Source material —

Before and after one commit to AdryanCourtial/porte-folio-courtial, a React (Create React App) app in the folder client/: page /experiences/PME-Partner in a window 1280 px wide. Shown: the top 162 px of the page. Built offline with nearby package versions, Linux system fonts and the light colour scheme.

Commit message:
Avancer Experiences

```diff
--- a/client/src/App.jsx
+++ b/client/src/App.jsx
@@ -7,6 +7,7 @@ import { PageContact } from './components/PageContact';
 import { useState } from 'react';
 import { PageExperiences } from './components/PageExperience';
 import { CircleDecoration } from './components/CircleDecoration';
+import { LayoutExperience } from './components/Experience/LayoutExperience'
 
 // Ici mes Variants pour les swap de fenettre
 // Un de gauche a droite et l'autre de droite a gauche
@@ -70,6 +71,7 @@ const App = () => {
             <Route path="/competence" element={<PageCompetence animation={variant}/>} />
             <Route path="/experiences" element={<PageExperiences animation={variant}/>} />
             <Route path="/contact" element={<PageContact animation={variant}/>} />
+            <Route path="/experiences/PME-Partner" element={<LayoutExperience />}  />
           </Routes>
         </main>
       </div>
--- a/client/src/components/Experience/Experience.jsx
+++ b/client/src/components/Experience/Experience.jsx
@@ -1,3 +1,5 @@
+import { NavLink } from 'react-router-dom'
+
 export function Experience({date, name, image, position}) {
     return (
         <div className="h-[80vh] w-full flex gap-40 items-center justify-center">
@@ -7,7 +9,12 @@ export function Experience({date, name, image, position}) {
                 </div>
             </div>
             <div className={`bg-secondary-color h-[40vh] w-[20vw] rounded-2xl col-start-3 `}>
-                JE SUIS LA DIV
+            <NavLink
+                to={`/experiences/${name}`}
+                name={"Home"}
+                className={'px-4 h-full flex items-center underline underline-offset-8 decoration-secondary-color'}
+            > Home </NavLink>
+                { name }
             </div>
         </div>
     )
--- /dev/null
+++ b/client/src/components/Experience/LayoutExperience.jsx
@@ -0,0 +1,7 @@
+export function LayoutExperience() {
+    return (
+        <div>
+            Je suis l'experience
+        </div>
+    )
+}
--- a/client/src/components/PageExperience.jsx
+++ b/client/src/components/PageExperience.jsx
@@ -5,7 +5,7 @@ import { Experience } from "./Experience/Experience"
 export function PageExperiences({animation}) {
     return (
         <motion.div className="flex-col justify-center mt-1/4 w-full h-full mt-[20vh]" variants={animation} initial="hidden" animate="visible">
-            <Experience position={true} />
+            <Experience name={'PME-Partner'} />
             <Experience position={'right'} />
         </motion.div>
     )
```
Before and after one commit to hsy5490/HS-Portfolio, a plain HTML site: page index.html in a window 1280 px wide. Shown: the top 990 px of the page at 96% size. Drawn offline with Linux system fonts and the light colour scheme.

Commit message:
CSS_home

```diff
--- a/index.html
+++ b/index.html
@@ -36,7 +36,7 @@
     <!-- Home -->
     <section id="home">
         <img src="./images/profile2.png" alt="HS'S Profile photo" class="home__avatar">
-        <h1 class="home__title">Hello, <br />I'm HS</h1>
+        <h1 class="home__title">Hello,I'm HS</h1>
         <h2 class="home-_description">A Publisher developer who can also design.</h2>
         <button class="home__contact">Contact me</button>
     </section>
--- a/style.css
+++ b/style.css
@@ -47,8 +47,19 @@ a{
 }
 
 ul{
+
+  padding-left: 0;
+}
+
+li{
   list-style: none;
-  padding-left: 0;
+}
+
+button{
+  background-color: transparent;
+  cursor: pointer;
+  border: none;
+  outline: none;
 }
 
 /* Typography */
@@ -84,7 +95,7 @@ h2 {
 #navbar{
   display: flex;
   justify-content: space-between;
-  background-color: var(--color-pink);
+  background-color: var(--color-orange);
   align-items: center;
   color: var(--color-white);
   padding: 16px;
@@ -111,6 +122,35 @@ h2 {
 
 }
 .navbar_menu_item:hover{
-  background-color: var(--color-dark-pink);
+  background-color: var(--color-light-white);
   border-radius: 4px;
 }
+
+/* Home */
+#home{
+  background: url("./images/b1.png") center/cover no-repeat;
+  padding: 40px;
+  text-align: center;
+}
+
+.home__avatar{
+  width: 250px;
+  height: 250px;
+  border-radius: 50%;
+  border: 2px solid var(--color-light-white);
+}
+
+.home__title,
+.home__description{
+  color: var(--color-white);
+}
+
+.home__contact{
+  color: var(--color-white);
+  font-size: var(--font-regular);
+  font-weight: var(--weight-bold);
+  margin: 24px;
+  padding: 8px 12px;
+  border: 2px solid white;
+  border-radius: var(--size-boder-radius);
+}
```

Problem requirements — If a line in the records above contains the word "position", count it, then give the total and nothing else.

Expected output — 4